Instead, many Republicans seem overjoyed to embrace the Trump Jr. –Russia meeting. They’ve moved beyond claiming that the media lack evidence for actual collusion (which they do); they now say that even if Trump colluded with Russia, it’s fine. In fact, it’s preferable! President Trump himself tweeted, “Most politicians would have gone to a meeting like the one Don jr attended in order to get info on an opponent. That’s politics!” This quickly morphed into the preferred right-wing talking point: Trump fights, so of course he’s going to cross lines. That’s why we love him!
All of which suggests that Trump isn’t the engine, he’s the hood ornament for a certain movement that now feels liberated from traditional rules of decent behavior. Trump allows us to indulge our id and feel righteous while doing it. We grew up believing that decent behavior made you a decent person — but then we realized that breaking the rules not only makes victory easier, it’s more fun than having to struggle with the moral qualms of using moral means to achieve moral ends. So we’ve constructed a backwards logic to absolve ourselves of moral responsibility. The first premise: The other side, which wants bad things, cheats and lies and acts in egregious ways.
The second premise: It requires cheating to defeat them.
The third premise: If they are not defeated, the country will be destroyed.
Conclusion: It is morally required to cheat and lie and act in egregious ways.
Now, the first premise may indeed be true. But the second two are arguable at the very least. Without cheating and lying and acting in Trumpian fashion, Republicans in 2016 won massively at the state level, including governorships, and retained control of the Senate and House. And Democrats, for all their horrible perspectives, are not ISIS or Nazis. That means that the means we use matter.
But we don’t want them to matter.

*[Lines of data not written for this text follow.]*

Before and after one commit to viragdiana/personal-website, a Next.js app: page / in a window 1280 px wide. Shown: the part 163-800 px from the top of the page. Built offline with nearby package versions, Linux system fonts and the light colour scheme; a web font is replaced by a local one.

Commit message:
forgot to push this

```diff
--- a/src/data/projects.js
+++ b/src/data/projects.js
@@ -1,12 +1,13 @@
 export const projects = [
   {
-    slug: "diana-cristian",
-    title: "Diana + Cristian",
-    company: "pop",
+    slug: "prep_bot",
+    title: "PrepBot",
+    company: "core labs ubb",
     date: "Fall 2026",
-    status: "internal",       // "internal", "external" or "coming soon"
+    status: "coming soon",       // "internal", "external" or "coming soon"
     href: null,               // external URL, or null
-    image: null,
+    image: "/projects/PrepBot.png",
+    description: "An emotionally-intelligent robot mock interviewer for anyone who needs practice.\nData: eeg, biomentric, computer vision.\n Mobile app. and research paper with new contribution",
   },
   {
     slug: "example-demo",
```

And so we castigate as “weak-kneed” anyone who says that colluding with Russia to defeat Hillary Clinton is wrong. We suggest they just don’t get it. They must have wanted Hillary! They must be idiots or rubes. We must fight anyone who opposes Russian collusion, because that would undercut our fun.

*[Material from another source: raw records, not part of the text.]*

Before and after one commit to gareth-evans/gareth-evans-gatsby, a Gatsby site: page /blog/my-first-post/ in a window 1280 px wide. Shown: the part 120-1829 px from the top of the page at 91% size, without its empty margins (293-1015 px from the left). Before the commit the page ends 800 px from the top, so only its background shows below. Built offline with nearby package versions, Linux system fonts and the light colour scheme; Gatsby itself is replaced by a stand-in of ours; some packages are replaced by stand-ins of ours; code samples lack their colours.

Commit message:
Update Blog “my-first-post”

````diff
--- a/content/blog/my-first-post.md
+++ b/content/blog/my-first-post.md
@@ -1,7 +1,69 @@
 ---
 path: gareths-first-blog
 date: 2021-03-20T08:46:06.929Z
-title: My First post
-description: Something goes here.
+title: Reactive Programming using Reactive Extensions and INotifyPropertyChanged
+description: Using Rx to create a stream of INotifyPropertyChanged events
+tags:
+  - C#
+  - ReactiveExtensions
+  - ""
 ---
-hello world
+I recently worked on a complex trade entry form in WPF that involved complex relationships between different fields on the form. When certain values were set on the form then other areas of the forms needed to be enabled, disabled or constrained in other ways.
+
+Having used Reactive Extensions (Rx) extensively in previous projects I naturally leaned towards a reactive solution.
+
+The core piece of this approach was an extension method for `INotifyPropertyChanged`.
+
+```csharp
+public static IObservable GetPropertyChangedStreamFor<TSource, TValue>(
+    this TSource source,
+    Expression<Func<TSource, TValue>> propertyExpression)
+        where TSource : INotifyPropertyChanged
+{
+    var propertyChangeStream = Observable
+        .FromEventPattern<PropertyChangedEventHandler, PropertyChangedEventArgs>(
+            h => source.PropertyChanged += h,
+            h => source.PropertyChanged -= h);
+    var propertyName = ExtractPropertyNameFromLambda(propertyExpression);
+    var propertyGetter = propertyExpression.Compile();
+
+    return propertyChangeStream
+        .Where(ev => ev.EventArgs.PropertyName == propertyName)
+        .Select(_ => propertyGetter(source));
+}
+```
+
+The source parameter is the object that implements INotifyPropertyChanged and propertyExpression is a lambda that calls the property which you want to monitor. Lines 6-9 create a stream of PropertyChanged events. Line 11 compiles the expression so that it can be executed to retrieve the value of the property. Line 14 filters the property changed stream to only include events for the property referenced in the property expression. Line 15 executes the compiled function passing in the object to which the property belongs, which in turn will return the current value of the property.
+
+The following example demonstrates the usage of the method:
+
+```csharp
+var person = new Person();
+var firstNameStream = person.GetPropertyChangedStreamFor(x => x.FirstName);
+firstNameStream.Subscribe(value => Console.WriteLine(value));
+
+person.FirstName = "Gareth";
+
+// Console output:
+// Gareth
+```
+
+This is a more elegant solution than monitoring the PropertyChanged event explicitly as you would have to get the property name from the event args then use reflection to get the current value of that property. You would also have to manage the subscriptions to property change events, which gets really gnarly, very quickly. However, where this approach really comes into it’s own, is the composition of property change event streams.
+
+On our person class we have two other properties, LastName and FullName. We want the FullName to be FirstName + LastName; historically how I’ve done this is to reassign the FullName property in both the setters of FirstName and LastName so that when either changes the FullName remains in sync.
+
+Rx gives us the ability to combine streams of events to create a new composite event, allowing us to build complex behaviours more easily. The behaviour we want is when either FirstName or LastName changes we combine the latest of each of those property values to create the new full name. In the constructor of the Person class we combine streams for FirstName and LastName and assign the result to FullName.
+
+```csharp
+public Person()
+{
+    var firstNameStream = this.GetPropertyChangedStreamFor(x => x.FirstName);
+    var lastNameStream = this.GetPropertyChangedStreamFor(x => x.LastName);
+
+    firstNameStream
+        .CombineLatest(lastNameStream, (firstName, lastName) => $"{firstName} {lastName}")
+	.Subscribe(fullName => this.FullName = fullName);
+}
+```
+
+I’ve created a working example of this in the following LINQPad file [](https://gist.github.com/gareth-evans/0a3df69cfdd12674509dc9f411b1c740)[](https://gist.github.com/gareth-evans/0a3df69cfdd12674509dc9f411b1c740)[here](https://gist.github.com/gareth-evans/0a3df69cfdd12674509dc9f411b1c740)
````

A year ago, many conservatives said that ends justified means — and that the end was the implementation of conservative policies. Some conservatives still feel this way. But now that Trump isn’t actually implementing conservative policies, the truth is coming out: For most conservatives, the ends don’t just justify the means, the means are the ends. All that matters is the punching, even if the punching is both counterproductive and immoral.